Sumit Singhal loves modern architecture. He comes from a family of builders who have built more than 20 projects in the last ten years near Delhi in India. He has recently started writing about the architectural projects that catch his imagination.
Aqualux Therme Fohnsdorf in Styria, Austria by Architekten Titus Walter Pernthaler ZT GmbH
December 12th, 2012 by Sumit Singhal
Article source: Architekten Titus Walter Pernthaler ZT GmbH
The history of Fohnsdorf as a coal mining town serves as the inspirational starting point for the design of the thermal bath. The building is situated as a monolithic block seemingly growing out of the existing topography by analogy with the characteristical form of a coal seam.
Several axes open up the block to the surrounding landmarks like “Schloss Gabelhofen” and the alpine scenery. These “fissures” serve as natural lighting during the day and as illumination during the night. The reduced but deliberate use of openings and vistas intensify the tension and communication between interior and exterior space.
The glazed axes also stage the circulation of the building and divide the block into six distinct areas of activity: athletic pool; children’s area; adventure pool; wellness area and sauna, restaurant, health center The areas of activity are organized according to their different noise levels from high activity zones to relaxing areas along the main horizontal circulation axis that forms an interior courtyard in the center of the building.
This central atrium introduces natural lighting and green space into the center of the building making the course of the sun and the sequence of seasons tangible in the interior of the thermal bath.
Along the glazed axes the dark cladding of the exterior walls continues into the internal space and reinforces the interconnection between interior and exterior space.
In contrast to the dark ceramic tiling of the interior floors the water pools are tiled with light stones that reflect the light and allow a better illumination of the water with luminaries installed inside the pools and on the ceilings. The third predominant interior material – the timber form work – creates another reference to the mining tradition and allows a seamless transition between walls and ceilings.

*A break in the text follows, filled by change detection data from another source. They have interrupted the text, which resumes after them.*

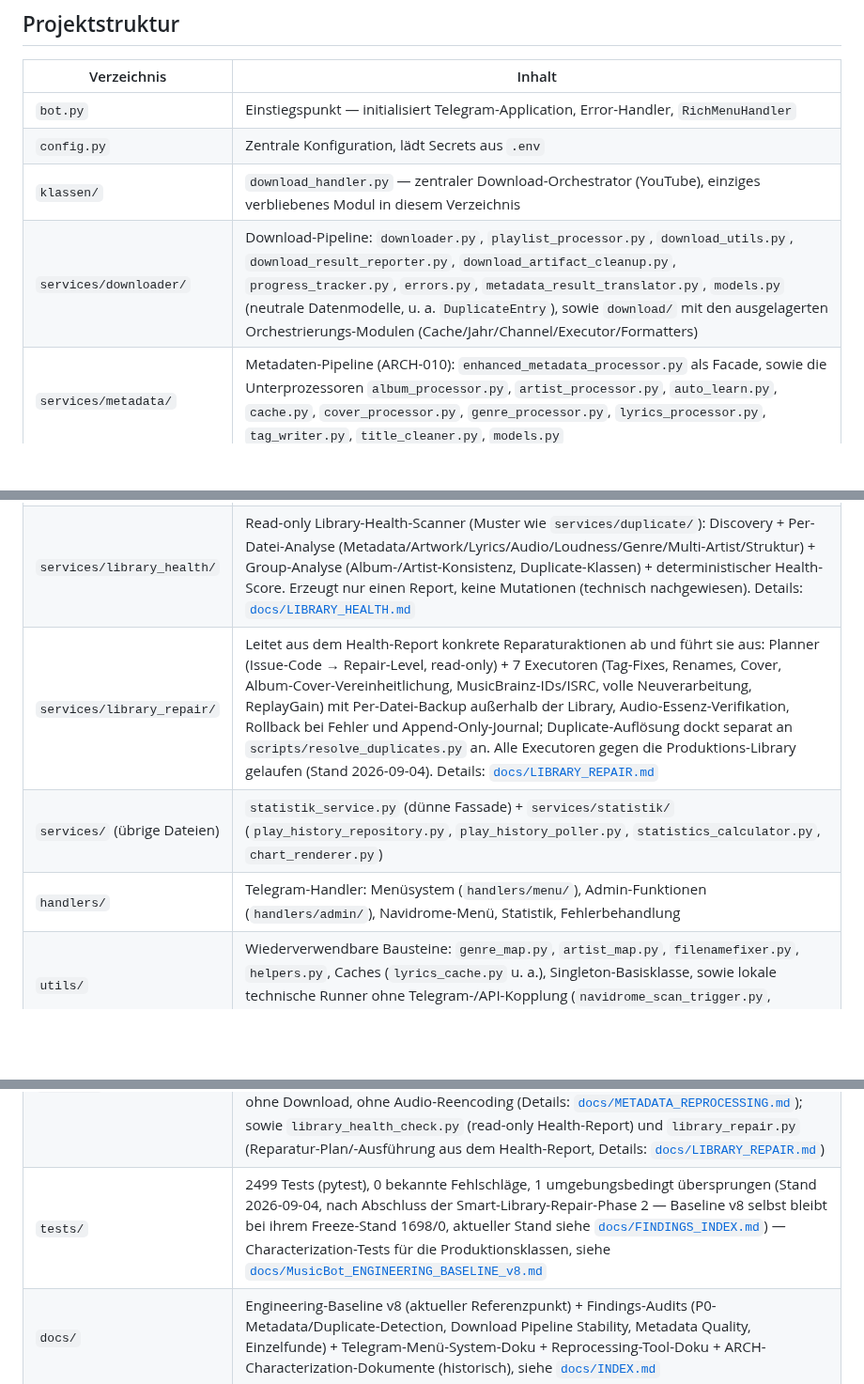
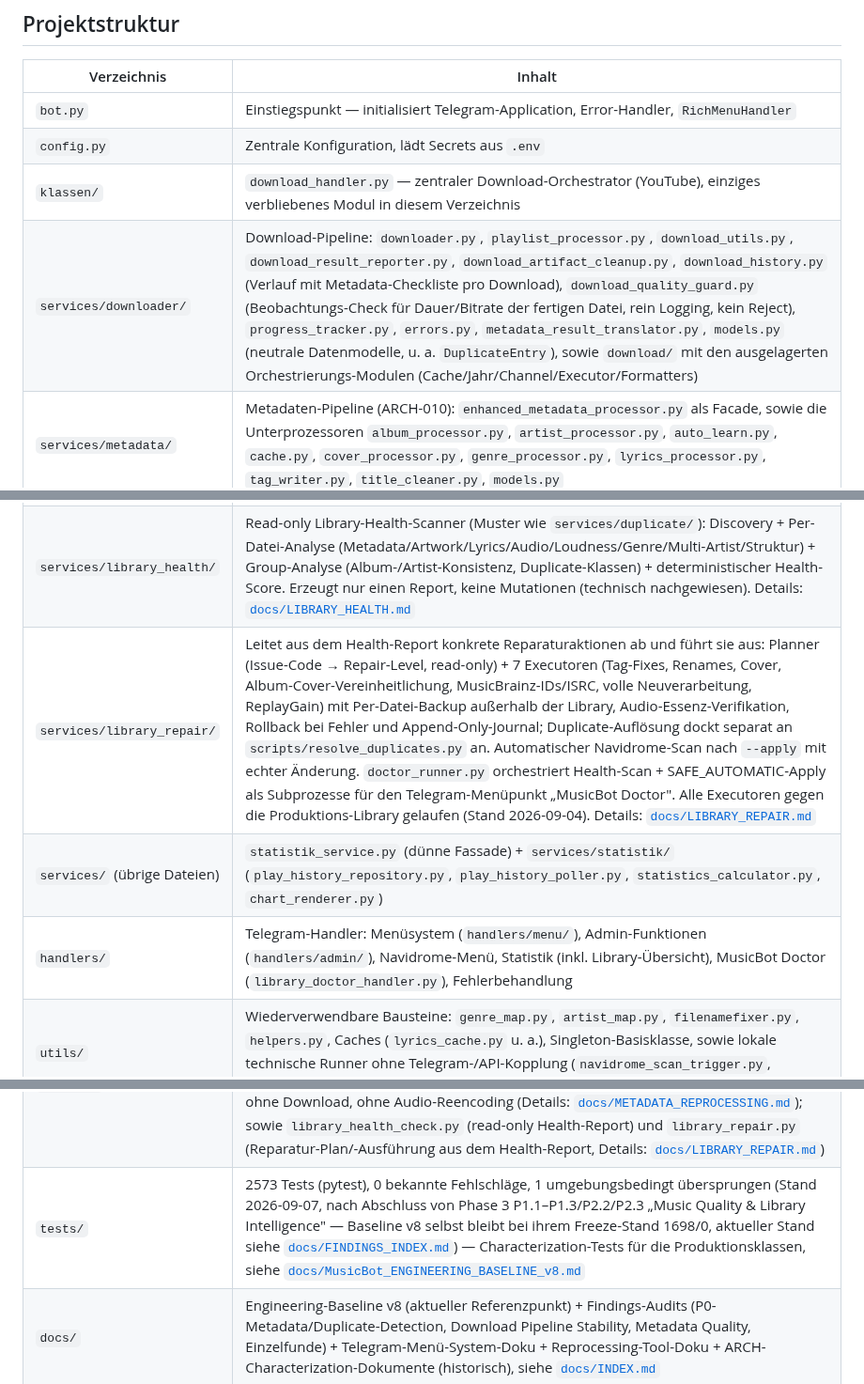
Before and after one commit to dkmd89-dev/musicbot, a Markdown page: README.md, 3 parts joined by grey strips. Shown at 94% size. Rendered like a GitHub page; blank space fills up the shorter version.

Commit message:
docs: Phase 3 (P1.1-P1.3/P2.2/P2.3) in FINDINGS_INDEX.md + README.md nachziehen
- FINDINGS_INDEX.md: CLOSED-Sammeleintrag für Phase 3 "Music Quality &
  Library Intelligence" (PR #157-#161) + zwei neue OPEN (DEFER)-Punkte:
  P2.3 Stufe B (Bad Download Detector Reject-Gate, braucht eigene
  Beobachtungsperiode + explizites Go) und die noch offene Metadata-
  Confidence-Score-Entscheidung (Wiederverwendung vs. separater Score)
- README.md: "Was der Bot macht" um Doctor/Navidrome-Automation/Library-
  Statistik/Import-History ergänzt, Projektstruktur-Tabelle aktualisiert
  (doctor_runner.py, download_quality_guard.py, download_history.py),
  Testzahl 2499->2573 (Stand 2026-09-07)

CLAUDE.md bewusst nicht geändert - keine der dortigen Aussagen (u. a.
Baseline-Pflege-Referenz auf v8/1698) ist durch Phase 3 faktisch falsch
geworden, Phase 3 war keine ARCH-Phase im Sinne der dortigen Regel.

Co-Authored-By: Claude Sonnet 5 <noreply@anthropic.com>
Claude-Session: https://claude.ai/code/session_01U78TzoNiGhQbNyqCjzb5ra

```diff
--- a/README.md
+++ b/README.md
@@ -51,18 +52,18 @@ Ausführlicher, mit Datenfluss/Fehlerbehandlung pro Bereich: [`CLAUDE.md`](CLAUD
 | `bot.py` | Einstiegspunkt — initialisiert Telegram-Application, Error-Handler, `RichMenuHandler` |
 | `config.py` | Zentrale Konfiguration, lädt Secrets aus `.env` |
 | `klassen/` | `download_handler.py` — zentraler Download-Orchestrator (YouTube), einziges verbliebenes Modul in diesem Verzeichnis |
-| `services/downloader/` | Download-Pipeline: `downloader.py`, `playlist_processor.py`, `download_utils.py`, `download_result_reporter.py`, `download_artifact_cleanup.py`, `progress_tracker.py`, `errors.py`, `metadata_result_translator.py`, `models.py` (neutrale Datenmodelle, u. a. `DuplicateEntry`), sowie `download/` mit den ausgelagerten Orchestrierungs-Modulen (Cache/Jahr/Channel/Executor/Formatters) |
+| `services/downloader/` | Download-Pipeline: `downloader.py`, `playlist_processor.py`, `download_utils.py`, `download_result_reporter.py`, `download_artifact_cleanup.py`, `download_history.py` (Verlauf mit Metadata-Checkliste pro Download), `download_quality_guard.py` (Beobachtungs-Check für Dauer/Bitrate der fertigen Datei, rein Logging, kein Reject), `progress_tracker.py`, `errors.py`, `metadata_result_translator.py`, `models.py` (neutrale Datenmodelle, u. a. `DuplicateEntry`), sowie `download/` mit den ausgelagerten Orchestrierungs-Modulen (Cache/Jahr/Channel/Executor/Formatters) |
 | `services/metadata/` | Metadaten-Pipeline (ARCH-010): `enhanced_metadata_processor.py` als Facade, sowie die Unterprozessoren `album_processor.py`, `artist_processor.py`, `auto_learn.py`, `cache.py`, `cover_processor.py`, `genre_processor.py`, `lyrics_processor.py`, `tag_writer.py`, `title_cleaner.py`, `models.py` |
 | `services/clients/` | Reine externe Integrationsadapter (keine Telegram-Präsentation, keine Fachlogik): `genius_client.py`, `lastfm_client.py`, `musicbrainz_client.py`, `navidrome_api.py` |
 | `services/duplicate/` | Duplicate-Detection-Kern (ARCH-018, Telegram-frei): `detector.py` (URL-/Content-/Parser-/Library-Fallback-Kaskade, nutzt seit P1 denselben `ArtistProcessor`/`ArtistNormalizer`-Pfad wie `services/metadata/`), `cache.py` (JSON-Persistenz-Cache), `classification.py`, `resolution.py`, `execution.py` |
 | `services/library_health/` | Read-only Library-Health-Scanner (Muster wie `services/duplicate/`): Discovery + Per-Datei-Analyse (Metadata/Artwork/Lyrics/Audio/Loudness/Genre/Multi-Artist/Struktur) + Group-Analyse (Album-/Artist-Konsistenz, Duplicate-Klassen) + deterministischer Health-Score. Erzeugt nur einen Report, keine Mutationen (technisch nachgewiesen). Details: [`docs/LIBRARY_HEALTH.md`](docs/LIBRARY_HEALTH.md) |
-| `services/library_repair/` | Leitet aus dem Health-Report konkrete Reparaturaktionen ab und führt sie aus: Planner (Issue-Code → Repair-Level, read-only) + 7 Executoren (Tag-Fixes, Renames, Cover, Album-Cover-Vereinheitlichung, MusicBrainz-IDs/ISRC, volle Neuverarbeitung, ReplayGain) mit Per-Datei-Backup außerhalb der Library, Audio-Essenz-Verifikation, Rollback bei Fehler und Append-Only-Journal; Duplicate-Auflösung dockt separat an `scripts/resolve_duplicates.py` an. Alle Executoren gegen die Produktions-Library gelaufen (Stand 2026-09-04). Details: [`docs/LIBRARY_REPAIR.md`](docs/LIBRARY_REPAIR.md) |
+| `services/library_repair/` | Leitet aus dem Health-Report konkrete Reparaturaktionen ab und führt sie aus: Planner (Issue-Code → Repair-Level, read-only) + 7 Executoren (Tag-Fixes, Renames, Cover, Album-Cover-Vereinheitlichung, MusicBrainz-IDs/ISRC, volle Neuverarbeitung, ReplayGain) mit Per-Datei-Backup außerhalb der Library, Audio-Essenz-Verifikation, Rollback bei Fehler und Append-Only-Journal; Duplicate-Auflösung dockt separat an `scripts/resolve_duplicates.py` an. Automatischer Navidrome-Scan nach `--apply` mit echter Änderung. `doctor_runner.py` orchestriert Health-Scan + SAFE_AUTOMATIC-Apply als Subprozesse für den Telegram-Menüpunkt „MusicBot Doctor". Alle Executoren gegen die Produktions-Library gelaufen (Stand 2026-09-04). Details: [`docs/LIBRARY_REPAIR.md`](docs/LIBRARY_REPAIR.md) |
 | `services/` (übrige Dateien) | `statistik_service.py` (dünne Fassade) + `services/statistik/` (`play_history_repository.py`, `play_history_poller.py`, `statistics_calculator.py`, `chart_renderer.py`) |
-| `handlers/` | Telegram-Handler: Menüsystem (`handlers/menu/`), Admin-Funktionen (`handlers/admin/`), Navidrome-Menü, Statistik, Fehlerbehandlung |
+| `handlers/` | Telegram-Handler: Menüsystem (`handlers/menu/`), Admin-Funktionen (`handlers/admin/`), Navidrome-Menü, Statistik (inkl. Library-Übersicht), MusicBot Doctor (`library_doctor_handler.py`), Fehlerbehandlung |
 | `utils/` | Wiederverwendbare Bausteine: `genre_map.py`, `artist_map.py`, `filenamefixer.py`, `helpers.py`, Caches (`lyrics_cache.py` u. a.), Singleton-Basisklasse, sowie lokale technische Runner ohne Telegram-/API-Kopplung (`navidrome_scan_trigger.py`, `audio_enhancer.py`) |
 | `mapping/` | YAML-/JSON-Dateien mit Fachlogik (Genre-/Artist-Regeln) — **keine belanglose Konfiguration**, siehe unten |
 | `scripts/` | Eigenständige Wartungs-Tools, die außerhalb des Bot-Laufzeitbetriebs auf isolierten Testdaten bzw. (mit expliziten Sicherheitsgates) gegen die Produktions-Library arbeiten, z. B. `reprocess_artist_metadata.py` — bestehende Library-Tracks erneut durch die Metadaten-Pipeline laufen lassen (Tags/Cover/Lyrics/Genre/Multi-Artist/MusicBrainz), ohne Download, ohne Audio-Reencoding (Details: [`docs/METADATA_REPROCESSING.md`](docs/METADATA_REPROCESSING.md)); sowie `library_health_check.py` (read-only Health-Report) und `library_repair.py` (Reparatur-Plan/-Ausführung aus dem Health-Report, Details: [`docs/LIBRARY_REPAIR.md`](docs/LIBRARY_REPAIR.md)) |
-| `tests/` | 2499 Tests (pytest), 0 bekannte Fehlschläge, 1 umgebungsbedingt übersprungen (Stand 2026-09-04, nach Abschluss der Smart-Library-Repair-Phase 2 — Baseline v8 selbst bleibt bei ihrem Freeze-Stand 1698/0, aktueller Stand siehe [`docs/FINDINGS_INDEX.md`](docs/FINDINGS_INDEX.md)) — Characterization-Tests für die Produktionsklassen, siehe [`docs/MusicBot_ENGINEERING_BASELINE_v8.md`](docs/MusicBot_ENGINEERING_BASELINE_v8.md) |
+| `tests/` | 2573 Tests (pytest), 0 bekannte Fehlschläge, 1 umgebungsbedingt übersprungen (Stand 2026-09-07, nach Abschluss von Phase 3 P1.1–P1.3/P2.2/P2.3 „Music Quality & Library Intelligence" — Baseline v8 selbst bleibt bei ihrem Freeze-Stand 1698/0, aktueller Stand siehe [`docs/FINDINGS_INDEX.md`](docs/FINDINGS_INDEX.md)) — Characterization-Tests für die Produktionsklassen, siehe [`docs/MusicBot_ENGINEERING_BASELINE_v8.md`](docs/MusicBot_ENGINEERING_BASELINE_v8.md) |
 | `docs/` | Engineering-Baseline v8 (aktueller Referenzpunkt) + Findings-Audits (P0-Metadata/Duplicate-Detection, Download Pipeline Stability, Metadata Quality, Einzelfunde) + Telegram-Menü-System-Doku + Reprocessing-Tool-Doku + ARCH-Characterization-Dokumente (historisch), siehe [`docs/INDEX.md`](docs/INDEX.md) |
 
 ## Setup
```
Also changed, not shown: other parts of README.md (+1 -0 lines), docs/FINDINGS_INDEX.md (+3 -0 lines).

The joints of the timber form work improve the acoustics and serve as ventilation slots. The insertions of galleries enhance the differentiated spatial effects and create a multitude of visual relationships between the different levels of the thermal bath.